● PROVIDED ENTRIES:
Segment Open

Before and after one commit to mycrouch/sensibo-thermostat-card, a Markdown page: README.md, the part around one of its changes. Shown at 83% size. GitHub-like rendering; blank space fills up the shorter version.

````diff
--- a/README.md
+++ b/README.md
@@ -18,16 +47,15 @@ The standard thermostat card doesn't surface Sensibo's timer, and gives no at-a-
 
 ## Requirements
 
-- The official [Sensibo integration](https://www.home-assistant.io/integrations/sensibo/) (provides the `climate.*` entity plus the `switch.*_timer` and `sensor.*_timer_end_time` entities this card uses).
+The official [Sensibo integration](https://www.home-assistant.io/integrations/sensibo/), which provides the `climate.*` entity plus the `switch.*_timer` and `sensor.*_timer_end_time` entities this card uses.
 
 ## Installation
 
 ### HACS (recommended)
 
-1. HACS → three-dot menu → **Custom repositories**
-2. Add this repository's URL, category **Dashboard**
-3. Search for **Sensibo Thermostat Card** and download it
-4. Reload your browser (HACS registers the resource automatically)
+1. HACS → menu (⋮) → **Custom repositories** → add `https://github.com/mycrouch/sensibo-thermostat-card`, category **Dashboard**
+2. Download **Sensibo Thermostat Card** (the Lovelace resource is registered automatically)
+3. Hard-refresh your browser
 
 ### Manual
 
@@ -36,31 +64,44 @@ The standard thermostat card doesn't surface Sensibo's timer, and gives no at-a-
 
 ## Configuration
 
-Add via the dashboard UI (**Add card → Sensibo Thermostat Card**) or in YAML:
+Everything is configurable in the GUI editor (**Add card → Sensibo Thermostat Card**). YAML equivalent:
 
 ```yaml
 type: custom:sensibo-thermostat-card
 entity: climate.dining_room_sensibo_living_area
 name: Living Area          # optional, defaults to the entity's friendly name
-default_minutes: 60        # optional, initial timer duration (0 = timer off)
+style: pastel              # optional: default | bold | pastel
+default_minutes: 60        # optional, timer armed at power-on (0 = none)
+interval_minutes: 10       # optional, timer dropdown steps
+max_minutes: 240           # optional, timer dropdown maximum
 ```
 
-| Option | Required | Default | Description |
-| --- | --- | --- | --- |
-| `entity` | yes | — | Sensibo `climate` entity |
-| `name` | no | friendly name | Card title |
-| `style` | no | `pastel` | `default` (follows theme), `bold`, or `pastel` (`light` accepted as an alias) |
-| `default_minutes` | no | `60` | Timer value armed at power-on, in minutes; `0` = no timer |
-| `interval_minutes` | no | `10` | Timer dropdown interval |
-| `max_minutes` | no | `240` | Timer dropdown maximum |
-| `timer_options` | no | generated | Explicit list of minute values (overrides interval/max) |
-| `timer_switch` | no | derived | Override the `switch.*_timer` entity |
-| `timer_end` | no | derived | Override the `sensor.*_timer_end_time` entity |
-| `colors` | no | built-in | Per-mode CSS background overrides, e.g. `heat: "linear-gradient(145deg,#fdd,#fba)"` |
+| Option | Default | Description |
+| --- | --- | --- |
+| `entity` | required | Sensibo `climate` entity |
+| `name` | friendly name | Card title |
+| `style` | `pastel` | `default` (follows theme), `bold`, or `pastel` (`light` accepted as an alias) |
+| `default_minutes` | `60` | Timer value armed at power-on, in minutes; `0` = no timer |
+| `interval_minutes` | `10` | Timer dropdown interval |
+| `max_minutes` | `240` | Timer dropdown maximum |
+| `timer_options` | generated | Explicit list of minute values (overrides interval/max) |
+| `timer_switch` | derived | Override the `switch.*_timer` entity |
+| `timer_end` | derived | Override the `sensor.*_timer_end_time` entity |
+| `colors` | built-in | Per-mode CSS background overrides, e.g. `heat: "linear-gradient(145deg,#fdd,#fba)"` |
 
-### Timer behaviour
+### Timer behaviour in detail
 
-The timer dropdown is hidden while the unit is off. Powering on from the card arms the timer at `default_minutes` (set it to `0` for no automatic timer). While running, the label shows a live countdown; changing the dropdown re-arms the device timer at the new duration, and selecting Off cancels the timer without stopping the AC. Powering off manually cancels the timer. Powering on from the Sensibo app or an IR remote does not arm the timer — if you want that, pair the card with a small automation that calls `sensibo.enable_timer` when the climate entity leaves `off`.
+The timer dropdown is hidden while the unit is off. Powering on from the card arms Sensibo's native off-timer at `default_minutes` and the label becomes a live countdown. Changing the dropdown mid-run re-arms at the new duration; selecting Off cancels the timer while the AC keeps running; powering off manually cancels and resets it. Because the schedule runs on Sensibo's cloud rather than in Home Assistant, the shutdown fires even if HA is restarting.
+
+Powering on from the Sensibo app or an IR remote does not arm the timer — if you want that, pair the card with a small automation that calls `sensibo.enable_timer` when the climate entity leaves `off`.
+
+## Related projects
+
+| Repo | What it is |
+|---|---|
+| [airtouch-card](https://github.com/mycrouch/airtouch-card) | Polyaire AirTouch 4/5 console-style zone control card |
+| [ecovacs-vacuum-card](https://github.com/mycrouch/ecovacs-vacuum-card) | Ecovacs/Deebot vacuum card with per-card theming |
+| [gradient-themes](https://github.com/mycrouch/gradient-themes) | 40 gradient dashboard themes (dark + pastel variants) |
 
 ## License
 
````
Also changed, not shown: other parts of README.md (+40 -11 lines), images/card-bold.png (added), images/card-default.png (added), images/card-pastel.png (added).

Segment Closed

● THE TASK: Retype all of the data shown above, word for word.

● TASK RESPONSE:
Before and after one commit to mycrouch/sensibo-thermostat-card, a Markdown page: README.md, the part around one of its changes. Shown at 83% size. GitHub-like rendering; blank space fills up the shorter version.

````diff
--- a/README.md
+++ b/README.md
@@ -18,16 +47,15 @@ The standard thermostat card doesn't surface Sensibo's timer, and gives no at-a-
 
 ## Requirements
 
-- The official [Sensibo integration](https://www.home-assistant.io/integrations/sensibo/) (provides the `climate.*` entity plus the `switch.*_timer` and `sensor.*_timer_end_time` entities this card uses).
+The official [Sensibo integration](https://www.home-assistant.io/integrations/sensibo/), which provides the `climate.*` entity plus the `switch.*_timer` and `sensor.*_timer_end_time` entities this card uses.
 
 ## Installation
 
 ### HACS (recommended)
 
-1. HACS → three-dot menu → **Custom repositories**
-2. Add this repository's URL, category **Dashboard**
-3. Search for **Sensibo Thermostat Card** and download it
-4. Reload your browser (HACS registers the resource automatically)
+1. HACS → menu (⋮) → **Custom repositories** → add `https://github.com/mycrouch/sensibo-thermostat-card`, category **Dashboard**
+2. Download **Sensibo Thermostat Card** (the Lovelace resource is registered automatically)
+3. Hard-refresh your browser
 
 ### Manual
 
@@ -36,31 +64,44 @@ The standard thermostat card doesn't surface Sensibo's timer, and gives no at-a-
 
 ## Configuration
 
-Add via the dashboard UI (**Add card → Sensibo Thermostat Card**) or in YAML:
+Everything is configurable in the GUI editor (**Add card → Sensibo Thermostat Card**). YAML equivalent:
 
 ```yaml
 type: custom:sensibo-thermostat-card
 entity: climate.dining_room_sensibo_living_area
 name: Living Area          # optional, defaults to the entity's friendly name
-default_minutes: 60        # optional, initial timer duration (0 = timer off)
+style: pastel              # optional: default | bold | pastel
+default_minutes: 60        # optional, timer armed at power-on (0 = none)
+interval_minutes: 10       # optional, timer dropdown steps
+max_minutes: 240           # optional, timer dropdown maximum
 ```
 
-| Option | Required | Default | Description |
-| --- | --- | --- | --- |
-| `entity` | yes | — | Sensibo `climate` entity |
-| `name` | no | friendly name | Card title |
-| `style` | no | `pastel` | `default` (follows theme), `bold`, or `pastel` (`light` accepted as an alias) |
-| `default_minutes` | no | `60` | Timer value armed at power-on, in minutes; `0` = no timer |
-| `interval_minutes` | no | `10` | Timer dropdown interval |
-| `max_minutes` | no | `240` | Timer dropdown maximum |
-| `timer_options` | no | generated | Explicit list of minute values (overrides interval/max) |
-| `timer_switch` | no | derived | Override the `switch.*_timer` entity |
-| `timer_end` | no | derived | Override the `sensor.*_timer_end_time` entity |
-| `colors` | no | built-in | Per-mode CSS background overrides, e.g. `heat: "linear-gradient(145deg,#fdd,#fba)"` |
+| Option | Default | Description |
+| --- | --- | --- |
+| `entity` | required | Sensibo `climate` entity |
+| `name` | friendly name | Card title |
+| `style` | `pastel` | `default` (follows theme), `bold`, or `pastel` (`light` accepted as an alias) |
+| `default_minutes` | `60` | Timer value armed at power-on, in minutes; `0` = no timer |
+| `interval_minutes` | `10` | Timer dropdown interval |
+| `max_minutes` | `240` | Timer dropdown maximum |
+| `timer_options` | generated | Explicit list of minute values (overrides interval/max) |
+| `timer_switch` | derived | Override the `switch.*_timer` entity |
+| `timer_end` | derived | Override the `sensor.*_timer_end_time` entity |
+| `colors` | built-in | Per-mode CSS background overrides, e.g. `heat: "linear-gradient(145deg,#fdd,#fba)"` |
 
-### Timer behaviour
+### Timer behaviour in detail
 
-The timer dropdown is hidden while the unit is off. Powering on from the card arms the timer at `default_minutes` (set it to `0` for no automatic timer). While running, the label shows a live countdown; changing the dropdown re-arms the device timer at the new duration, and selecting Off cancels the timer without stopping the AC. Powering off manually cancels the timer. Powering on from the Sensibo app or an IR remote does not arm the timer — if you want that, pair the card with a small automation that calls `sensibo.enable_timer` when the climate entity leaves `off`.
+The timer dropdown is hidden while the unit is off. Powering on from the card arms Sensibo's native off-timer at `default_minutes` and the label becomes a live countdown. Changing the dropdown mid-run re-arms at the new duration; selecting Off cancels the timer while the AC keeps running; powering off manually cancels and resets it. Because the schedule runs on Sensibo's cloud rather than in Home Assistant, the shutdown fires even if HA is restarting.
+
+Powering on from the Sensibo app or an IR remote does not arm the timer — if you want that, pair the card with a small automation that calls `sensibo.enable_timer` when the climate entity leaves `off`.
+
+## Related projects
+
+| Repo | What it is |
+|---|---|
+| [airtouch-card](https://github.com/mycrouch/airtouch-card) | Polyaire AirTouch 4/5 console-style zone control card |
+| [ecovacs-vacuum-card](https://github.com/mycrouch/ecovacs-vacuum-card) | Ecovacs/Deebot vacuum card with per-card theming |
+| [gradient-themes](https://github.com/mycrouch/gradient-themes) | 40 gradient dashboard themes (dark + pastel variants) |
 
 ## License
 
````
Also changed, not shown: other parts of README.md (+40 -11 lines), images/card-bold.png (added), images/card-default.png (added), images/card-pastel.png (added).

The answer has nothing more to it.